▸ **What needs to be done**
The response must contain all of the entries, each one repeated exactly.

(Entries taken from a collection)
::::::

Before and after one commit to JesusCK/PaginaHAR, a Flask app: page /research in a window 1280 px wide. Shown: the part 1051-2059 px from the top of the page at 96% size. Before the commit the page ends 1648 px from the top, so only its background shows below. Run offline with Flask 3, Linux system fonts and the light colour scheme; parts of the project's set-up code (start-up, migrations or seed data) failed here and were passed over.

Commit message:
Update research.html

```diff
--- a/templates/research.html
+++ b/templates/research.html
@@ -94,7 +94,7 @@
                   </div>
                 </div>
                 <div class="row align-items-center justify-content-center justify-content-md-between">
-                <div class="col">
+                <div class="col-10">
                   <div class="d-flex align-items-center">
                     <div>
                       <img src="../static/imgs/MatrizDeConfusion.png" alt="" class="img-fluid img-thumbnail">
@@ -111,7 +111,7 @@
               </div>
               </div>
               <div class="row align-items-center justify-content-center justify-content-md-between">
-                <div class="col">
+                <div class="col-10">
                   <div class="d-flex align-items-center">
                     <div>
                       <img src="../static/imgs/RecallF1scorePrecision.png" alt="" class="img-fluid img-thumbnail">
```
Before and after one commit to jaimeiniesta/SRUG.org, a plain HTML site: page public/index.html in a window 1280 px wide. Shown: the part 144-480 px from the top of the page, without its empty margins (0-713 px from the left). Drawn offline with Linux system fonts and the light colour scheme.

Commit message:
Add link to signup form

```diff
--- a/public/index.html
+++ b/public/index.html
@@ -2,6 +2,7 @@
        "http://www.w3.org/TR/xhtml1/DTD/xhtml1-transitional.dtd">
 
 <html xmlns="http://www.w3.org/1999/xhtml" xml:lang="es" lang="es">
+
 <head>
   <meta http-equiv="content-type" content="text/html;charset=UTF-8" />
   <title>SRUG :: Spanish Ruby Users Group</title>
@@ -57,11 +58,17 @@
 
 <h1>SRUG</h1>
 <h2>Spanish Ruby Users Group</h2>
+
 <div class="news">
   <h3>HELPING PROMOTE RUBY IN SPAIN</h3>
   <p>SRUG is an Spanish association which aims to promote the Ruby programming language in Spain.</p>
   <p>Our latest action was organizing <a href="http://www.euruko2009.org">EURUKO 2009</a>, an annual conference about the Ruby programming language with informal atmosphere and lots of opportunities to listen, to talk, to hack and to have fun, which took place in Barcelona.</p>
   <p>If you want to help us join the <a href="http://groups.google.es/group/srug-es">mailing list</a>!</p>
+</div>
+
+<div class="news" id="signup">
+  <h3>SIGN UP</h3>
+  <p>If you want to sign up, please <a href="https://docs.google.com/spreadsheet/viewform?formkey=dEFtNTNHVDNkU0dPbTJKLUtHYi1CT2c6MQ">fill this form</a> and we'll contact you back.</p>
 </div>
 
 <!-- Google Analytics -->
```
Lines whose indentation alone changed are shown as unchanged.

::::::

▸ **Answer box**
Before and after one commit to JesusCK/PaginaHAR, a Flask app: page /research in a window 1280 px wide. Shown: the part 1051-2059 px from the top of the page at 96% size. Before the commit the page ends 1648 px from the top, so only its background shows below. Run offline with Flask 3, Linux system fonts and the light colour scheme; parts of the project's set-up code (start-up, migrations or seed data) failed here and were passed over.

Commit message:
Update research.html

```diff
--- a/templates/research.html
+++ b/templates/research.html
@@ -94,7 +94,7 @@
                   </div>
                 </div>
                 <div class="row align-items-center justify-content-center justify-content-md-between">
-                <div class="col">
+                <div class="col-10">
                   <div class="d-flex align-items-center">
                     <div>
                       <img src="../static/imgs/MatrizDeConfusion.png" alt="" class="img-fluid img-thumbnail">
@@ -111,7 +111,7 @@
               </div>
               </div>
               <div class="row align-items-center justify-content-center justify-content-md-between">
-                <div class="col">
+                <div class="col-10">
                   <div class="d-flex align-items-center">
                     <div>
                       <img src="../static/imgs/RecallF1scorePrecision.png" alt="" class="img-fluid img-thumbnail">
```
Before and after one commit to jaimeiniesta/SRUG.org, a plain HTML site: page public/index.html in a window 1280 px wide. Shown: the part 144-480 px from the top of the page, without its empty margins (0-713 px from the left). Drawn offline with Linux system fonts and the light colour scheme.

Commit message:
Add link to signup form

```diff
--- a/public/index.html
+++ b/public/index.html
@@ -2,6 +2,7 @@
        "http://www.w3.org/TR/xhtml1/DTD/xhtml1-transitional.dtd">
 
 <html xmlns="http://www.w3.org/1999/xhtml" xml:lang="es" lang="es">
+
 <head>
   <meta http-equiv="content-type" content="text/html;charset=UTF-8" />
   <title>SRUG :: Spanish Ruby Users Group</title>
@@ -57,11 +58,17 @@
 
 <h1>SRUG</h1>
 <h2>Spanish Ruby Users Group</h2>
+
 <div class="news">
   <h3>HELPING PROMOTE RUBY IN SPAIN</h3>
   <p>SRUG is an Spanish association which aims to promote the Ruby programming language in Spain.</p>
   <p>Our latest action was organizing <a href="http://www.euruko2009.org">EURUKO 2009</a>, an annual conference about the Ruby programming language with informal atmosphere and lots of opportunities to listen, to talk, to hack and to have fun, which took place in Barcelona.</p>
   <p>If you want to help us join the <a href="http://groups.google.es/group/srug-es">mailing list</a>!</p>
+</div>
+
+<div class="news" id="signup">
+  <h3>SIGN UP</h3>
+  <p>If you want to sign up, please <a href="https://docs.google.com/spreadsheet/viewform?formkey=dEFtNTNHVDNkU0dPbTJKLUtHYi1CT2c6MQ">fill this form</a> and we'll contact you back.</p>
 </div>
 
 <!-- Google Analytics -->
```
Lines whose indentation alone changed are shown as unchanged.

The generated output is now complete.